Applying Bourdieu’s Theories to Social Work
During the mid- to late-twentieth century, Pierre Bourdieu crated a conceptual framework that describes how underclass status becomes embodied in individuals, and the ways that personal, professional, and political fields perpetuate this oppression. Bourdieu’s theories also outline the role of the “critical intellectual” in undermining oppression and fighting for social justice. Using key terms from Bourdieu’s explanatory framework, this article examines the power relations and symbolic violence built into the interactions between social workers and clients, and offers suggestions as to how reflexive and relational social work can help workers reduce this impact.
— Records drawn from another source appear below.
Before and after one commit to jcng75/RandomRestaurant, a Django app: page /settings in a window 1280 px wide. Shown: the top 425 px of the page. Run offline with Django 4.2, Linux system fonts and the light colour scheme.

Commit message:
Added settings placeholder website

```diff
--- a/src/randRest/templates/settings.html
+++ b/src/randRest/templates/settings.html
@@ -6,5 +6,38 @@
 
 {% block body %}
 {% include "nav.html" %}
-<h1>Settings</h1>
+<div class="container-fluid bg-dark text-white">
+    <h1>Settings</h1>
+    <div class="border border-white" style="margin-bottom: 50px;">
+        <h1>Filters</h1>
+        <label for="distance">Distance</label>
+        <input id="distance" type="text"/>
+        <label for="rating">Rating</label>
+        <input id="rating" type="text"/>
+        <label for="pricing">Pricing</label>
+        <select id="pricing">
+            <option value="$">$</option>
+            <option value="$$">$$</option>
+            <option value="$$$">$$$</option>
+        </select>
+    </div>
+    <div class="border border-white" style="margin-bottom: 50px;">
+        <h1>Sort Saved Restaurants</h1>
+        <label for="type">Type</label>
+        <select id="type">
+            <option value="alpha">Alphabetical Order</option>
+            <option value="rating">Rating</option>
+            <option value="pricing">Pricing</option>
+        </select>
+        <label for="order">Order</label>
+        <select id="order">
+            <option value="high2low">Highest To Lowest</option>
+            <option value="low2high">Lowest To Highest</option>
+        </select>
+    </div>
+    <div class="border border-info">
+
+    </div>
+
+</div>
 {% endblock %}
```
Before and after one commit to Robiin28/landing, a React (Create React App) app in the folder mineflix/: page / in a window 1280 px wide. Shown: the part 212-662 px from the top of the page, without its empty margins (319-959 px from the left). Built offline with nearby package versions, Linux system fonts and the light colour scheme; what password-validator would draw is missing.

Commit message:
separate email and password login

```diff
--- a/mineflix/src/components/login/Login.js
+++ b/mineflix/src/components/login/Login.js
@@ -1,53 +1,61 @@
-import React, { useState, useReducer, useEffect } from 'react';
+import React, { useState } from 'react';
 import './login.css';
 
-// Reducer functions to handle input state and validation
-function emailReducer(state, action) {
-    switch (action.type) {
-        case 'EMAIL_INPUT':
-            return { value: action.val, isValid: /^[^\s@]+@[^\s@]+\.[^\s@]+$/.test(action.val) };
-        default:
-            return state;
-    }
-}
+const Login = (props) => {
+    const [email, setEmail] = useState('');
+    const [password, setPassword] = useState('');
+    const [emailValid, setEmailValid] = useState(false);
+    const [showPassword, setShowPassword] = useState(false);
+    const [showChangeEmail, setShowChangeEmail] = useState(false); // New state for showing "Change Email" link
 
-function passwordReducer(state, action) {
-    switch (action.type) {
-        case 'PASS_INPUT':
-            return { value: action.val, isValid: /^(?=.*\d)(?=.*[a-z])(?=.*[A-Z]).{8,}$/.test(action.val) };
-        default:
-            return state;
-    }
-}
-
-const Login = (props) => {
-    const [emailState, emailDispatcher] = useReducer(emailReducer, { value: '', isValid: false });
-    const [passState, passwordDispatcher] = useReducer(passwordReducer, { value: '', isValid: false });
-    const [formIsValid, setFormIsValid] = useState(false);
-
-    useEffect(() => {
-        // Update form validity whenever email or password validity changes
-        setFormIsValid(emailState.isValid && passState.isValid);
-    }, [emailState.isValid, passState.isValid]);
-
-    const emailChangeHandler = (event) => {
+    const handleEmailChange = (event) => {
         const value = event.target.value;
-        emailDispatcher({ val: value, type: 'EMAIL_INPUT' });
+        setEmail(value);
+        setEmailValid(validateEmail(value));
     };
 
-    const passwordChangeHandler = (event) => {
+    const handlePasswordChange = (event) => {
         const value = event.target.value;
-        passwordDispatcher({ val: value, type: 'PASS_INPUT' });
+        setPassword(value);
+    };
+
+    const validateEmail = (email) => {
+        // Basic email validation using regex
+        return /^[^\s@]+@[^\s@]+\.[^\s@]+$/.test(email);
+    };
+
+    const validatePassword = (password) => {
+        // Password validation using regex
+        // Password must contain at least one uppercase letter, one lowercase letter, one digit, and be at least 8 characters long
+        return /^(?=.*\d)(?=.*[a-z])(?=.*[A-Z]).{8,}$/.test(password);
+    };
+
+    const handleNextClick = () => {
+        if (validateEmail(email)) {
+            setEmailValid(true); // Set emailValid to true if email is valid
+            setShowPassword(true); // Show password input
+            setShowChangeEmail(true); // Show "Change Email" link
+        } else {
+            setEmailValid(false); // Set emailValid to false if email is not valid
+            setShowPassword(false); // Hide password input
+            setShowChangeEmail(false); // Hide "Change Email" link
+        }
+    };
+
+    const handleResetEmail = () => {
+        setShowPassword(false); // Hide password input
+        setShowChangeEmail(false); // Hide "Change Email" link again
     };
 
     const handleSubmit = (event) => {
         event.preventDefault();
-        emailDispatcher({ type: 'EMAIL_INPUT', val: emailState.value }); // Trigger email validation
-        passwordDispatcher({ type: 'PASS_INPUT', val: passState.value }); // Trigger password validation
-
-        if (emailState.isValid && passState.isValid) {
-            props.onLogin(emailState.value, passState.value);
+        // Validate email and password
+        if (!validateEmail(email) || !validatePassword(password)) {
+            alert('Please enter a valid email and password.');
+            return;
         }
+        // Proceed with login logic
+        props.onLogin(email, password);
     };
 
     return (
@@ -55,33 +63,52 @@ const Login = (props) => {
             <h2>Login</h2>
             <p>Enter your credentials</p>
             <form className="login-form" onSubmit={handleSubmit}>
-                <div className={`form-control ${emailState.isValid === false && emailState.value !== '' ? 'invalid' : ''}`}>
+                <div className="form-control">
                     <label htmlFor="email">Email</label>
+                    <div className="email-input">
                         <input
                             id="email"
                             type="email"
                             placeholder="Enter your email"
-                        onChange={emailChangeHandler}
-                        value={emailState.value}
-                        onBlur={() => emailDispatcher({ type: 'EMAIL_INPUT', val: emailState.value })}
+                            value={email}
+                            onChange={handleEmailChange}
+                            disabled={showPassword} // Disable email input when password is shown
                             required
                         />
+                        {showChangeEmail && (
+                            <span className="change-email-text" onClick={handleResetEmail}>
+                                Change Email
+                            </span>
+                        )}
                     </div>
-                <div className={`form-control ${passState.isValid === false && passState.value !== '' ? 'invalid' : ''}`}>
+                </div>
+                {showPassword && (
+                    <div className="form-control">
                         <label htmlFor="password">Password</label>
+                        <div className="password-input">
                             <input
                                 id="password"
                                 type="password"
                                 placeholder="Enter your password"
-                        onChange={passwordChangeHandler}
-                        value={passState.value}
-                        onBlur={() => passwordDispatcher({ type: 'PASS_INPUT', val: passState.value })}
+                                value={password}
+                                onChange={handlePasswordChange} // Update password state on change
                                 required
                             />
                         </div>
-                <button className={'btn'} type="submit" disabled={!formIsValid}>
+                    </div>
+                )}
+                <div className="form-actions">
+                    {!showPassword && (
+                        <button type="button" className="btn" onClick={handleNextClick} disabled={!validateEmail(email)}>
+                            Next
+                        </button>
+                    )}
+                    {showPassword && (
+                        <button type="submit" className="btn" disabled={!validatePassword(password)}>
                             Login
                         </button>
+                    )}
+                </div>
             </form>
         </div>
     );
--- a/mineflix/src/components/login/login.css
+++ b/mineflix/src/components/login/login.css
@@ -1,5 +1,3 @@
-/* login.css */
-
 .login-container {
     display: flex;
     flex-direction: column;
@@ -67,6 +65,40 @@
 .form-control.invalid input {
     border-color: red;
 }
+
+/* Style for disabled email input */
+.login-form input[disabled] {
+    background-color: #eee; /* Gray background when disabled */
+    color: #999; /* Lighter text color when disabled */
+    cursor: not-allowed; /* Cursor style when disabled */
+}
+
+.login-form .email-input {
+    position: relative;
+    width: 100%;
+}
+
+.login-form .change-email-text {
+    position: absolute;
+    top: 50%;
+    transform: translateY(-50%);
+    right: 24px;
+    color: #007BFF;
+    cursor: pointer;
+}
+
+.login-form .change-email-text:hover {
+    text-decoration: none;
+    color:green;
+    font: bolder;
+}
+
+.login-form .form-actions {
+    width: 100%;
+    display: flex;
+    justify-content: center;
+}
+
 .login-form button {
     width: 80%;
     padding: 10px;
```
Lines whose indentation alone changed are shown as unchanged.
This paper also explores the role of social workers in addressing social inequalities by examining Bourdieu’s writings in terms of macro approaches to disparity.
Wiegmann, Wendy L.
"Habitus, Symbolic Violence, and Reflexivity: Applying Bourdieu’s Theories to Social Work,"
The Journal of Sociology & Social Welfare: Vol. 44
, Article 6.
Available at: http://scholarworks.wmich.edu/jssw/vol44/iss4/6